Waters says that it takes him about half an hour to erect his Yurt on his own and that after only a few dry runs, most people will be able to have theirs ready to use in under an hour. Raising the bottom of the wall canvas will draw in cool air to keep things comfortable in the summer, while a small stove placed in the middle will provide warmth in the winter. If you're not blessed with dry weather while enjoying the great outdoors, there's a special cover for the hole in the roof called an Orkh, or an umbrella will do just as well. Clear polycarbonate domes are also available.

Richard Waters and family get to grips with a Camping Yurt
Richard Waters and family get to grips with a Camping Yurt

Recognizing that different people have different needs, Camping Yurts come in a few different build options and are sold in three sizes – 12, 14 and 16 feet (3.65, 4.26 and 4.87 meter), but other sizes have been made on request. For the self-builder there's a basic kit which consists of the roof wheel, roof and wall covering and detailed build instructions. Everything else will need to be made and installed by the buyer.
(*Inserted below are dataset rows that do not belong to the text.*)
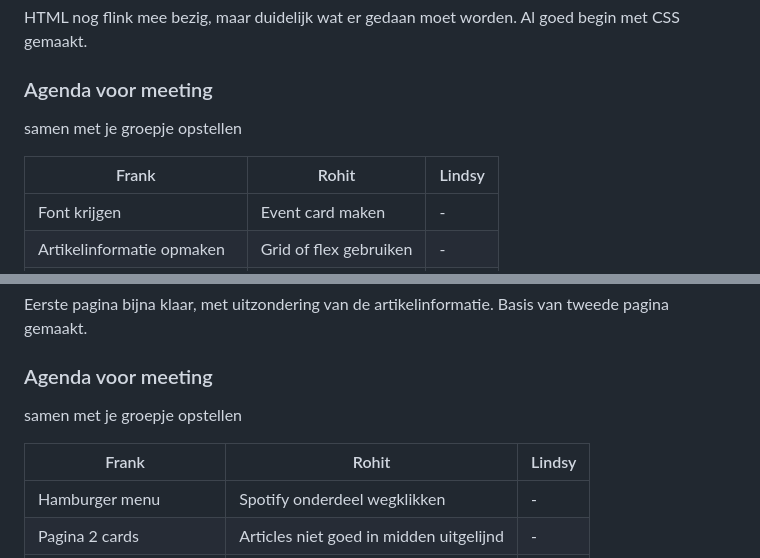
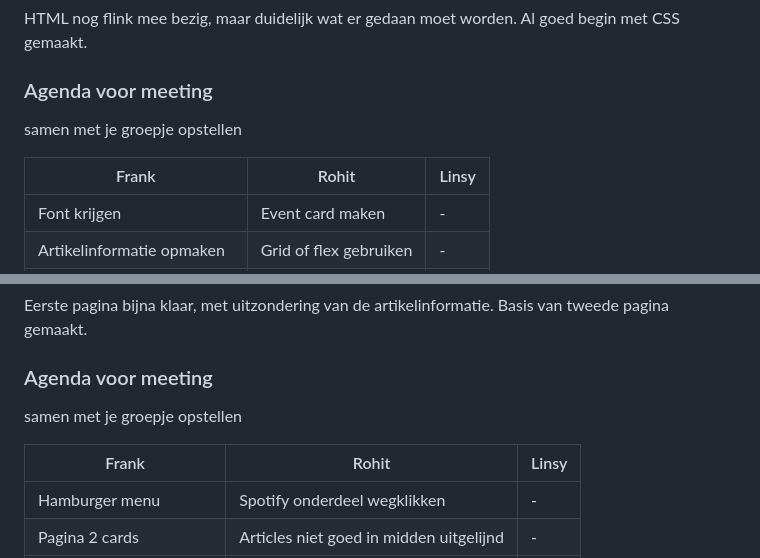
Before and after one commit to frankvds02/project_web, a Markdown page: README.md, 2 parts joined by grey strips. Drawn GitHub-style; folded sections open.

```diff
--- a/README.md
+++ b/README.md
@@ -109,7 +109,7 @@ Nb. Door *open* toe te voegen aan een *details* element kun je deze standaard op
   ### Agenda voor meeting
   samen met je groepje opstellen
 
-  | Frank                      | Rohit                  | Lindsy      |
+  | Frank                      | Rohit                  | Linsy       |
   | ---                        | ---                    | ---         |
   | Font krijgen               | Event card maken       | -           |
   | Artikelinformatie opmaken  | Grid of flex gebruiken | -           |
@@ -201,7 +201,7 @@ Nb. Door *open* toe te voegen aan een *details* element kun je deze standaard op
   ### Agenda voor meeting
   samen met je groepje opstellen
 
-  | Frank                        | Rohit                                    |  Lindsy    |
+  | Frank                        | Rohit                                    |  Linsy     |
   | ---                          | ---                                      | ---        |
   | Hamburger menu               | Spotify onderdeel wegklikken             | -          |
   | Pagina 2 cards               | Articles niet goed in midden uitgelijnd  | -          |
```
This option starts at US$1,050.

For the slightly less adventurous, there's a full kit that includes everything you'll need to build and erect your very own Camping Yurt – prices for this version start at US$1,700. Similar to the full kit, but supplied ready assembled and fully finished, the Ready to Go Yurt starts at US$1,900.

12 comments
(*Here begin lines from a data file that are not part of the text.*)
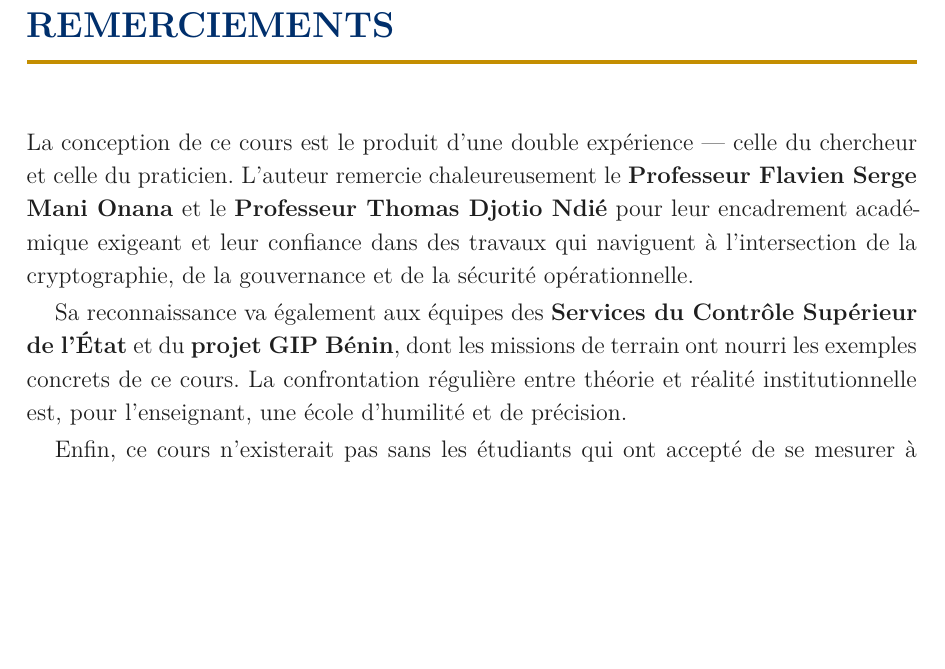
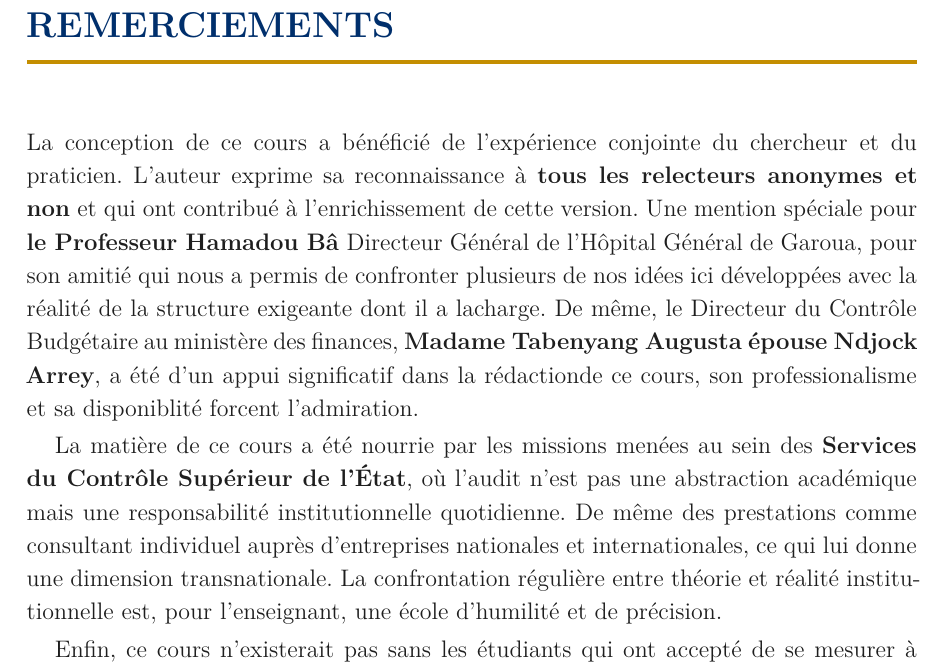
Before and after one commit to MaletYon/Ethical_Hacking, a LaTeX book (Cours.tex): part of page 5 of 30 before the commit and part of page 5 of 29 after it, cut so that both start at the same text, the shorter picture padded with empty space. Compiled offline with pdfLaTeX.

Commit message:
Update Cours.tex

```diff
--- a/Cours.tex
+++ b/Cours.tex
@@ -186,9 +186,11 @@
 \chapter*{Remerciements}
 \addcontentsline{toc}{chapter}{Remerciements}
 
-La conception de ce cours est le produit d'une double expérience — celle du chercheur et celle du praticien. L'auteur remercie chaleureusement le \textbf{Professeur Flavien Serge Mani Onana} et le \textbf{Professeur Thomas Djotio Ndié} pour leur encadrement académique exigeant et leur confiance dans des travaux qui naviguent à l'intersection de la cryptographie, de la gouvernance et de la sécurité opérationnelle.
 
-Sa reconnaissance va également aux équipes des \textbf{Services du Contrôle Supérieur de l'État} et du \textbf{projet GIP Bénin}, dont les missions de terrain ont nourri les exemples concrets de ce cours. La confrontation régulière entre théorie et réalité institutionnelle est, pour l'enseignant, une école d'humilité et de précision.
+La conception de ce cours a bénéficié de l'expérience conjointe du chercheur et du praticien. L'auteur exprime sa reconnaissance à \textbf{tous les relecteurs anonymes et non} et qui ont contribué à l'enrichissement de cette version.
+Une mention spéciale pour \textbf{le Professeur Hamadou Bâ} Directeur Général de l'Hôpital Général de Garoua, pour son amitié qui nous a permis de confronter  plusieurs de nos idées ici développées avec la réalité de la structure exigeante dont il a lacharge. De même, le Directeur du Contrôle Budgétaire au ministère des finances, \textbf{Madame Tabenyang Augusta épouse Ndjock Arrey}, a été d'un appui significatif dans la rédactionde ce cours, son professionalisme et sa disponiblité forcent l'admiration.
+
+La matière de ce cours a été nourrie par les missions menées au sein des \textbf{Services du Contrôle Supérieur de l'État}, où l'audit n'est pas une abstraction académique mais une responsabilité institutionnelle quotidienne. De même des prestations comme consultant individuel auprès d'entreprises nationales et internationales, ce qui lui donne une dimension transnationale. La confrontation régulière entre théorie et réalité institutionnelle est, pour l'enseignant, une école d'humilité et de précision.
 
 Enfin, ce cours n'existerait pas sans les étudiants qui ont accepté de se mesurer à des systèmes volontairement vulnérables, en apportant cette curiosité technique et cette rigueur éthique qui font les bons professionnels de la cybersécurité.
 
```
Also changed, not shown: Cours.tex (2 more changed lines).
adam smolkowicz
wow i like this
Davey
Would a square yurt be called a squrt?
Paul van Dinther
Cool looking yurts with prints on them are called Yo-ghurts
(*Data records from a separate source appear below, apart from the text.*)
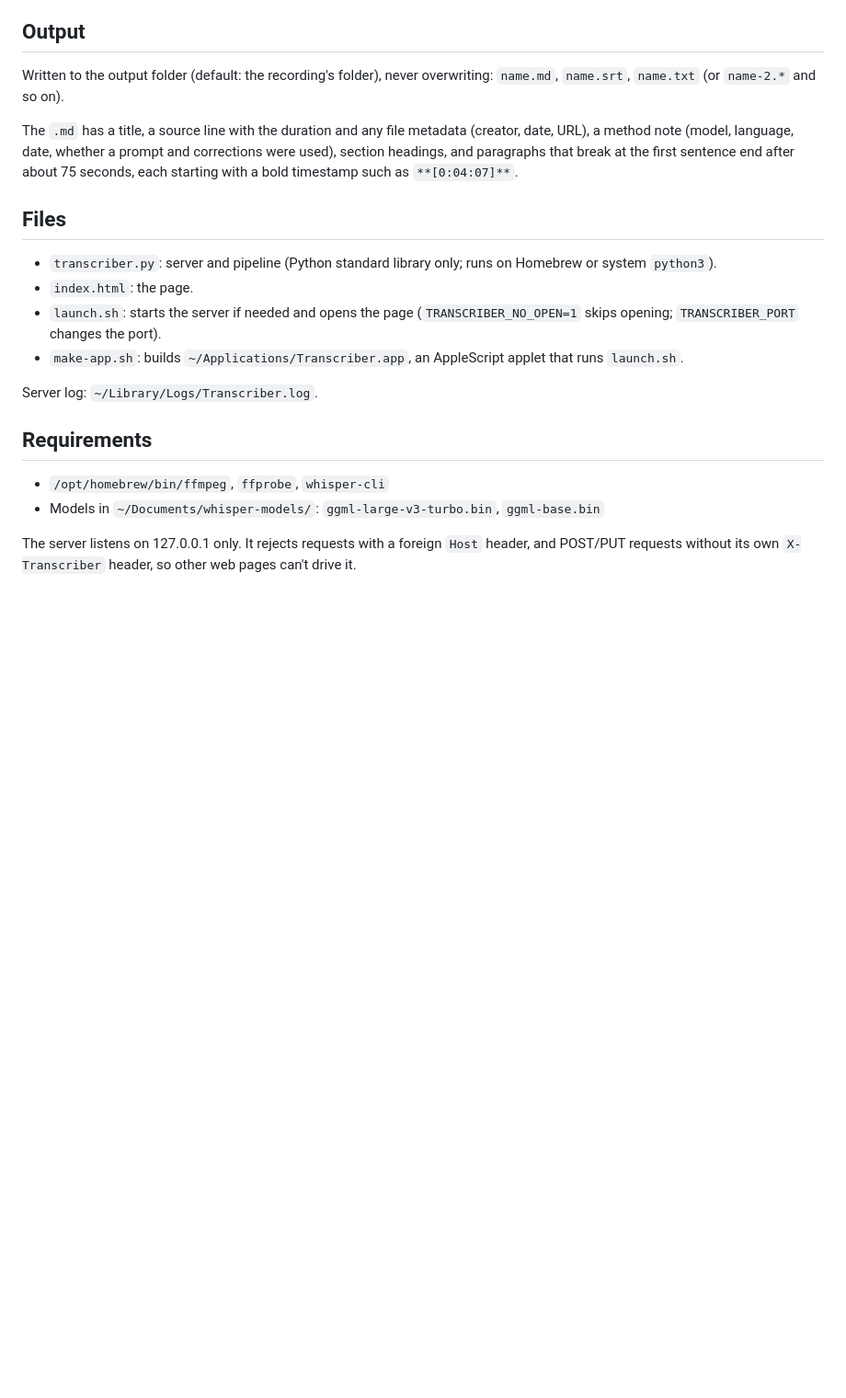
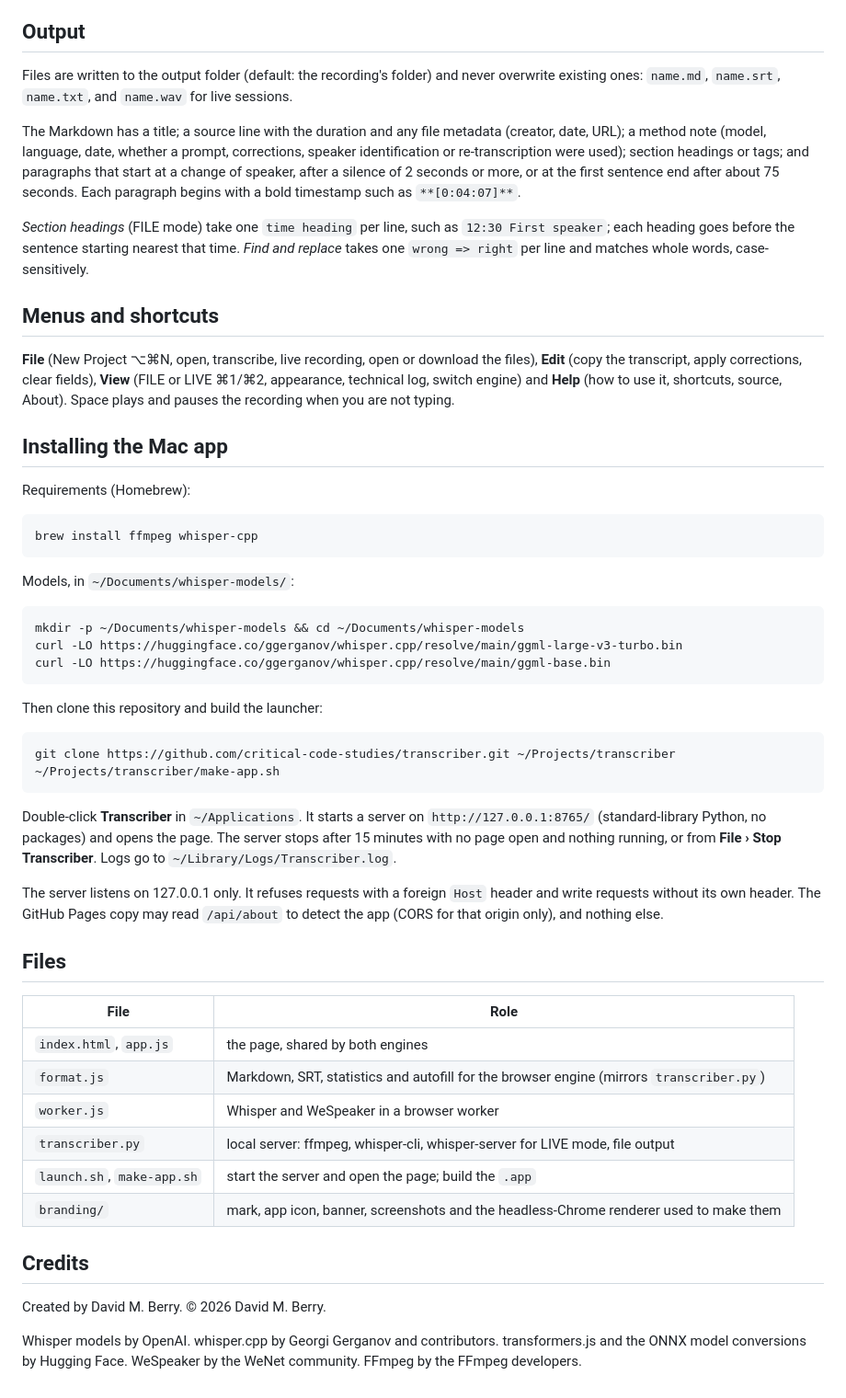
Before and after one commit to critical-code-studies/transcriber, a Markdown page: README.md, the part around one of its changes. Shown at 92% size. Rendered like a GitHub page; blank space fills up the shorter version.

````diff
--- a/README.md
+++ b/README.md
@@ -27,22 +43,56 @@ Audio is extracted first (`ffmpeg -map 0:a:0 -vn`, 16 kHz mono WAV) without deco
 
 ## Output
 
-Written to the output folder (default: the recording's folder), never overwriting: `name.md`, `name.srt`, `name.txt` (or `name-2.*` and so on).
+Files are written to the output folder (default: the recording's folder) and never overwrite existing ones: `name.md`, `name.srt`, `name.txt`, and `name.wav` for live sessions.
 
-The `.md` has a title, a source line with the duration and any file metadata (creator, date, URL), a method note (model, language, date, whether a prompt and corrections were used), section headings, and paragraphs that break at the first sentence end after about 75 seconds, each starting with a bold timestamp such as `**[0:04:07]**`.
+The Markdown has a title; a source line with the duration and any file metadata (creator, date, URL); a method note (model, language, date, whether a prompt, corrections, speaker identification or re-transcription were used); section headings or tags; and paragraphs that start at a change of speaker, after a silence of 2 seconds or more, or at the first sentence end after about 75 seconds. Each paragraph begins with a bold timestamp such as `**[0:04:07]**`.
+
+*Section headings* (FILE mode) take one `time heading` per line, such as `12:30 First speaker`; each heading goes before the sentence starting nearest that time. *Find and replace* takes one `wrong => right` per line and matches whole words, case-sensitively.
+
+## Menus and shortcuts
+
+**File** (New Project ⌥⌘N, open, transcribe, live recording, open or download the files), **Edit** (copy the transcript, apply corrections, clear fields), **View** (FILE or LIVE ⌘1/⌘2, appearance, technical log, switch engine) and **Help** (how to use it, shortcuts, source, About). Space plays and pauses the recording when you are not typing.
+
+## Installing the Mac app
+
+Requirements (Homebrew):
+
+```bash
+brew install ffmpeg whisper-cpp
+```
+
+Models, in `~/Documents/whisper-models/`:
+
+```bash
+mkdir -p ~/Documents/whisper-models && cd ~/Documents/whisper-models
+curl -LO https://huggingface.co/ggerganov/whisper.cpp/resolve/main/ggml-large-v3-turbo.bin
+curl -LO https://huggingface.co/ggerganov/whisper.cpp/resolve/main/ggml-base.bin
+```
+
+Then clone this repository and build the launcher:
+
+```bash
+git clone https://github.com/critical-code-studies/transcriber.git ~/Projects/transcriber
+~/Projects/transcriber/make-app.sh
+```
+
+Double-click **Transcriber** in `~/Applications`. It starts a server on `http://127.0.0.1:8765/` (standard-library Python, no packages) and opens the page. The server stops after 15 minutes with no page open and nothing running, or from **File › Stop Transcriber**. Logs go to `~/Library/Logs/Transcriber.log`.
+
+The server listens on 127.0.0.1 only. It refuses requests with a foreign `Host` header and write requests without its own header. The GitHub Pages copy may read `/api/about` to detect the app (CORS for that origin only), and nothing else.
 
 ## Files
 
-- `transcriber.py`: server and pipeline (Python standard library only; runs on Homebrew or system `python3`).
-- `index.html`: the page.
-- `launch.sh`: starts the server if needed and opens the page (`TRANSCRIBER_NO_OPEN=1` skips opening; `TRANSCRIBER_PORT` changes the port).
-- `make-app.sh`: builds `~/Applications/Transcriber.app`, an AppleScript applet that runs `launch.sh`.
+| File | Role |
+|---|---|
+| `index.html`, `app.js` | the page, shared by both engines |
+| `format.js` | Markdown, SRT, statistics and autofill for the browser engine (mirrors `transcriber.py`) |
+| `worker.js` | Whisper and WeSpeaker in a browser worker |
+| `transcriber.py` | local server: ffmpeg, whisper-cli, whisper-server for LIVE mode, file output |
+| `launch.sh`, `make-app.sh` | start the server and open the page; build the `.app` |
+| `branding/` | mark, app icon, banner, screenshots and the headless-Chrome renderer used to make them |
 
-Server log: `~/Library/Logs/Transcriber.log`.
+## Credits
 
-## Requirements
+Created by David M. Berry. © 2026 David M. Berry.
 
-- `/opt/homebrew/bin/ffmpeg`, `ffprobe`, `whisper-cli`
-- Models in `~/Documents/whisper-models/`: `ggml-large-v3-turbo.bin`, `ggml-base.bin`
-
-The server listens on 127.0.0.1 only. It rejects requests with a foreign `Host` header, and POST/PUT requests without its own `X-Transcriber` header, so other web pages can't drive it.
+Whisper models by OpenAI. whisper.cpp by Georgi Gerganov and contributors. transformers.js and the ONNX model conversions by Hugging Face. WeSpeaker by the WeNet community. FFmpeg by the FFmpeg developers.
````
Also changed, not shown: other parts of README.md (+34 -18 lines), branding/banner.png (added), branding/icon-1024.png (added), branding/screenshot-file.png (added), branding/screenshot-live.png (added), branding/screenshot-summary.png (added), 13 other files.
senseless.battery
Hey! You mentioned the Mongolian, Russian and Afghan words for it but not where the actual word \"yurt\" came from... \"The word yurt is originally from a Turkic word referring to the imprint left in the ground by a moved yurt, and by extension, sometimes a person\'s homeland, kinsmen, or feudal appanage. The term came to be used in reference to the physical tent-like dwellings only in other languages. In modern Turkish the word "yurt" is used as the synonym of homeland. In Russian the structure is called "yurta", whence the word came into English.\" -wikipedia entry for 'yurt' Otherwise nice article.
xdigitor
Um no floor, how do you stop the snakes and creepy crawlies from entering whilst you sleep?
Facebook User
These structures go by several different names but www.instructables.com have quite a few how-to\'s on making them.....and they can be floored in different ways as well.
Blixdevil
big deal. My family camped in a much simpler, larger, and stronger version of this called a Tipi. Simple to set up, they already have an integral rain flap for the smoke vent and can withstand up to 100mph winds.
macmullin
The Ontario Parks system has a number of Yurts. They are set up on a wood platform, typically with a deck and some even have wood burning stoves inside. Like half way point between tenting and a cottage, LOL. http://www.ontarioparks.com/english/yurts.html Eric MacMullin.
Page Schorer
I thought that it was very cool until i saw the cost. Think i\'ll stick to my two person, quick erect tent. I guess 74 is young to not care about comfort, although with a sleeping pad i find it plenty comfortable.
mitch
Ohio State Parks offers yurts with modern conveniences like electricity, heat and TV. http://www.youtube.com/watch?v=AwjBiVAS5Rg
Thanks for reading our articles. Please consider subscribing to New Atlas Plus.
By doing so you will be supporting independent journalism, plus you will get the benefits of a faster, ad-free experience.